§ **DIRECTIONS**:
Copy out each line of the listing below that contains the word "export".

::::::::

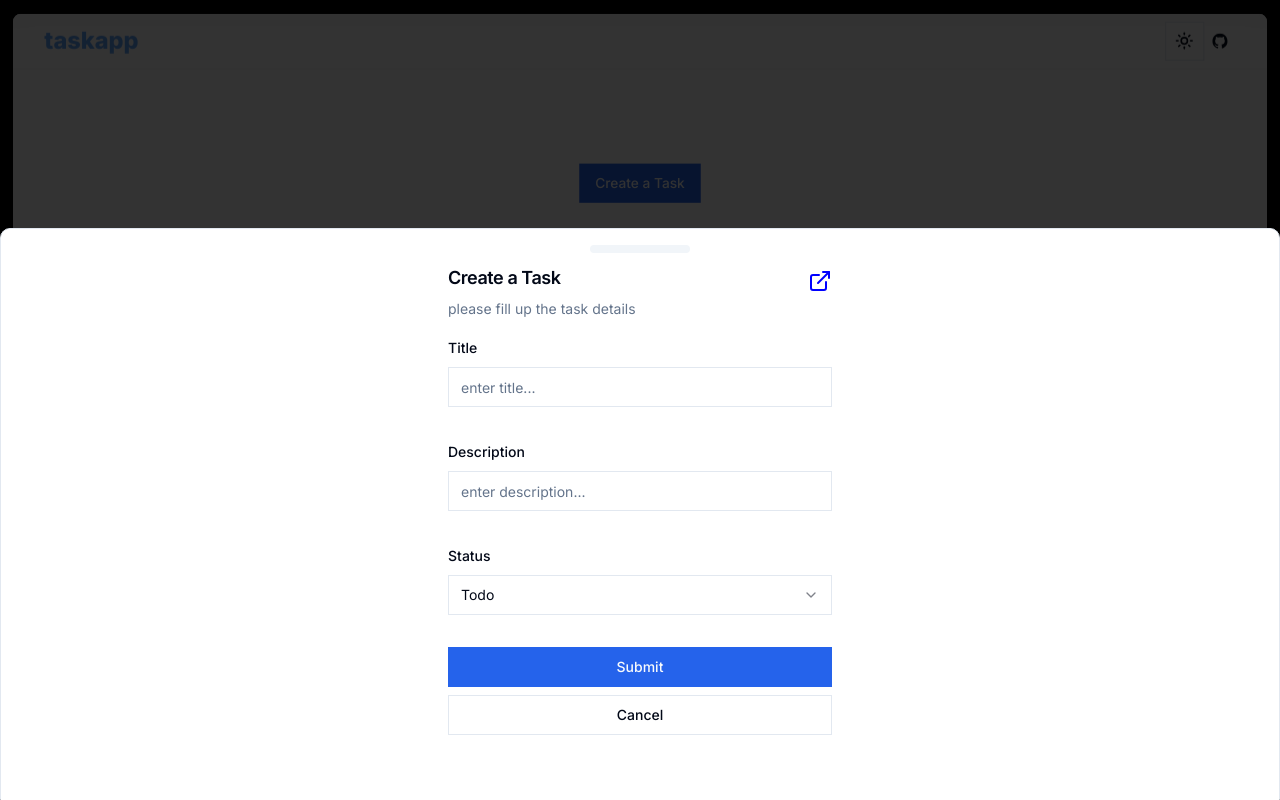
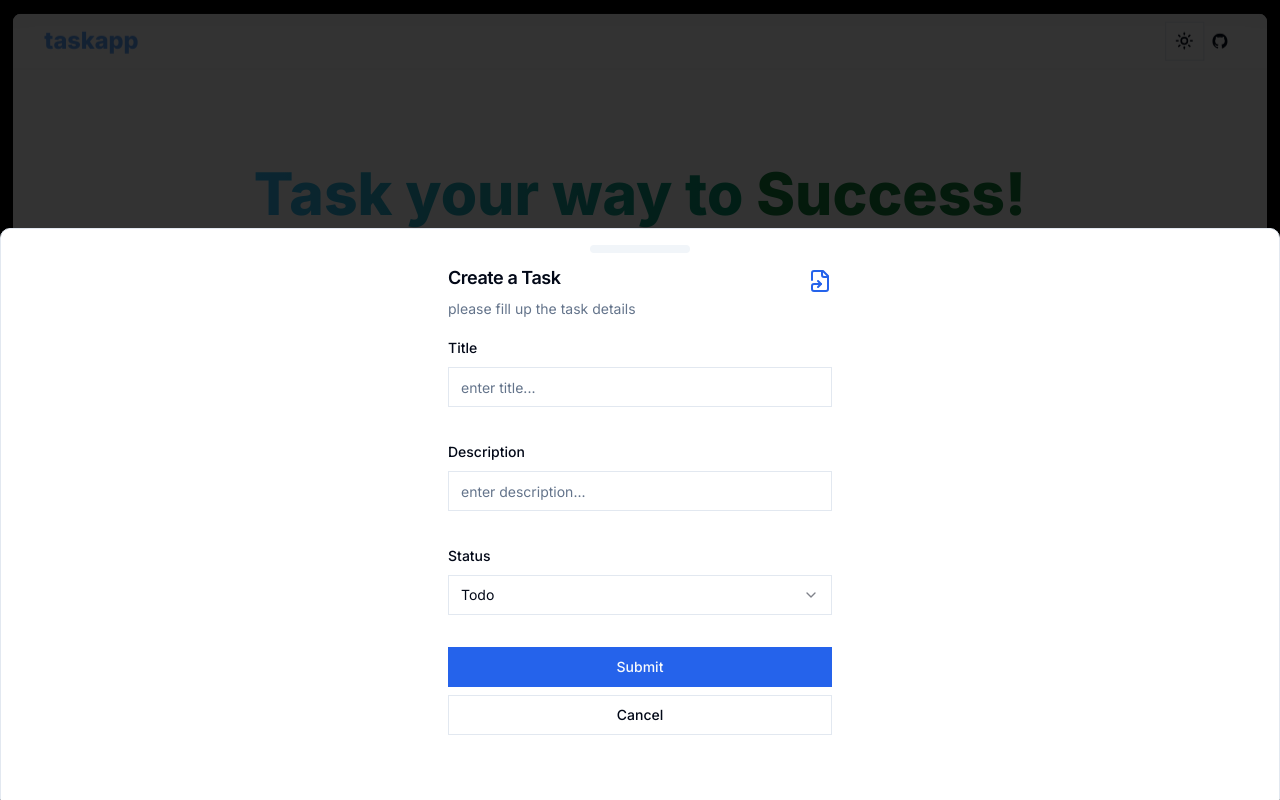
Before and after one commit to subhranshudas/taskapp, a Next.js app: page / in a window 1280 px wide. Both pictures are taken after typing "Sample" into the empty fields and a click on the button "Create a Task". Built offline with nearby package versions, Linux system fonts and the light colour scheme.

Commit message:
styling pages to banner

```diff
--- a/app/page.tsx
+++ b/app/page.tsx
@@ -1,7 +1,7 @@
 import { DataTable } from '@/components/data-table'
 import { columns } from '@/components/columns'
-import * as dictionary from '@/dictionaries'
 import { CreateTaskDrawer } from '@/components/create-task-drawer'
+import { AppBanner } from '@/components/app-banner'
 
 
 export default async function Home() {
@@ -13,7 +13,13 @@ export default async function Home() {
 
   return (
     <main className="flex min-h-screen flex-col items-center justify-between p-24">
-      <CreateTaskDrawer />
+
+      <AppBanner />
+
+      <div className='mt-6'>
+        <CreateTaskDrawer />
+      </div>
+
 
       <section className="my-16">
         <DataTable data={tasks} columns={columns} />
--- /dev/null
+++ b/components/app-banner.tsx
@@ -0,0 +1,11 @@
+import * as dictionary from '@/dictionaries'
+
+export function AppBanner() {
+    const [firstText, secondText] = dictionary.home.banner
+
+    return (
+        <h1 className="mb-6 text-3xl font-extrabold md:text-5xl lg:text-6xl text-green-700">
+        <span className="text-transparent bg-clip-text bg-gradient-to-r to-emerald-600 from-sky-400">{firstText}</span> {secondText}
+      </h1>
+    )
+}
--- a/components/create-task-drawer.tsx
+++ b/components/create-task-drawer.tsx
@@ -4,7 +4,7 @@ import * as React from "react"
 import Link from "next/link"
 
 
-import { ExternalLink  } from "lucide-react"
+import { FileSymlink  } from "lucide-react"
 
 import { Button } from "@/components/ui/button"
 
@@ -52,10 +52,10 @@ export function CreateTaskDrawer({ editable, task } : CreateTaskDrawerProps) {
                         <DrawerTitle className="flex justify-between">
                             {dictionary.common.taskForm[editMode ? 'edit' : 'create'].formHeader}
 
-                            <Link href="/task/new" title={`open page`}>
-                                <ExternalLink
+                            <Link href="/task/new" title={editMode ? 'Open Edit Task page' : 'Open Create Task page'}>
+                                <FileSymlink
                                     className="cursor-pointer"
-                                    color="blue"
+                                    color="#2563eb"
                                     size={24}
                                 />
                             </Link>
--- a/dictionaries/home.ts
+++ b/dictionaries/home.ts
@@ -1,5 +1,5 @@
 const home = {
-    noTaskMessage: 'You have no tasks! Please create one.',
+    banner: ['Task your way to', 'Success!'],
 }
 
 export default home
```
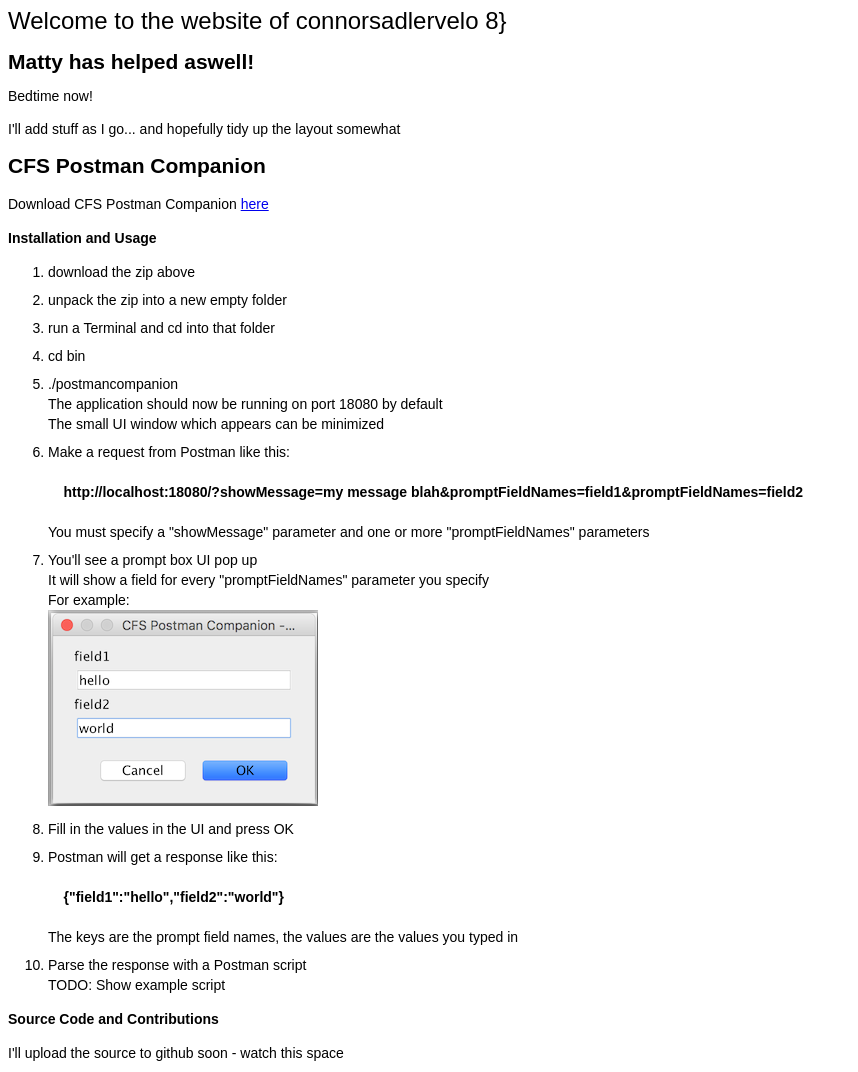
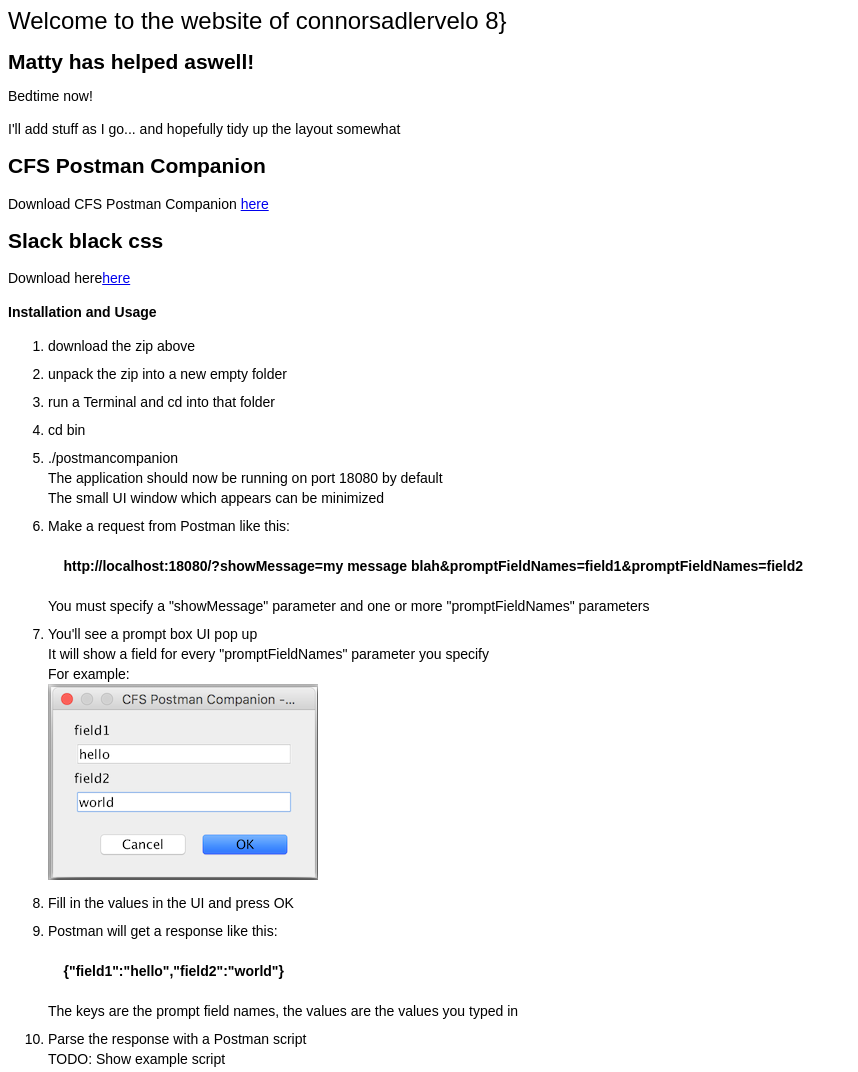
Before and after one commit to connorsadlervelo/connorsadlervelo.github.io, a plain HTML site: page index.html in a window 1280 px wide. Shown: the top 1072 px of the page, without its empty margins (0-858 px from the left). Drawn offline with Linux system fonts and the light colour scheme.

Commit message:
Added slack-black.css

```diff
--- a/index.html
+++ b/index.html
@@ -13,6 +13,9 @@
 
 <h2>CFS Postman Companion</h2>
 <a>Download CFS Postman Companion <a href="postmancompanion-1.0-SNAPSHOT.zip">here</a></p>
+
+<h2>Slack black css</h2>
+<a>Download here<a href="slack-black.css">here</a></p>
 
 <b>Installation and Usage</b>
 <ol>
```
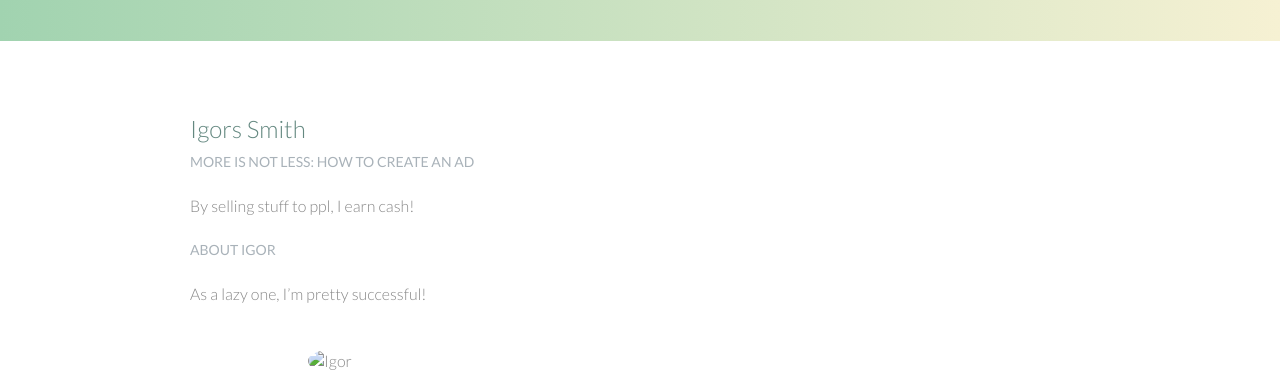
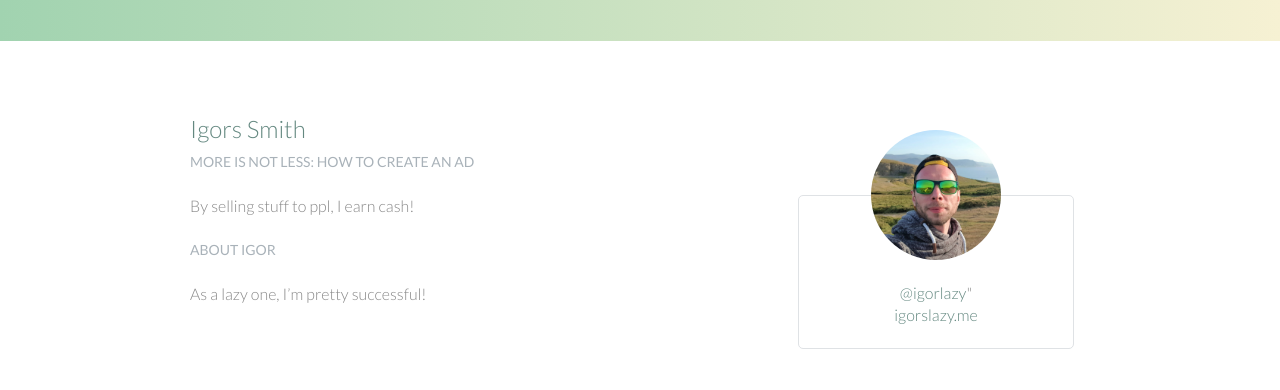
Before and after one commit to pjotrs-osnovskis/html_css_conference, a plain HTML site: page speakers.html in a window 1280 px wide. Shown: the part 355-745 px from the top of the page. Drawn offline with Linux system fonts and the light colour scheme.

Commit message:
little positioning fix for speakers.html

```diff
--- a/assets/stylesheets/main.css
+++ b/assets/stylesheets/main.css
@@ -91,10 +91,10 @@ body {
   vertical-align: top;
 }
 .col-1-3 {
-  width: 33.33%;
+  width: 33%;
 }
 .col-2-3 {
-  width: 66.66%;
+  width: 65%;
 }
 
   /*
--- a/speakers.html
+++ b/speakers.html
@@ -40,7 +40,6 @@
         <div class="grid">
             <section class="speaker" id="igors-pro">
                 <div class="col-2-3">
-
                     <h2>Igors Smith</h2>
                     <h5>More Is not Less: How to create an ad</h5>
                     <p>By selling stuff to ppl, I earn cash!</p>
@@ -49,7 +48,7 @@
                 </div>
                 <aside class="col-1-3">
                     <div class="speaker-info">
-                        <img src="assets/images/speakers/igor.png" alt="Igor">
+                        <img src="assets/images/speakers/igor.jpg" alt="Igor">
                         <ul>
                             <li><a href="https://twitter.com/" target="_blank" rel="noopener">@igorlazy</a>"</li>
                             <li><a href="http://learn.shayhowe.com/" target="_blank" rel="noopener">igorslazy.me</a>
```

::::::::

§ **EXERCISE OUTPUT**:
 export default async function Home() {
@@ -13,7 +13,13 @@ export default async function Home() {
+export function AppBanner() {
@@ -52,10 +52,10 @@ export function CreateTaskDrawer({ editable, task } : CreateTaskDrawerProps) {
 export default home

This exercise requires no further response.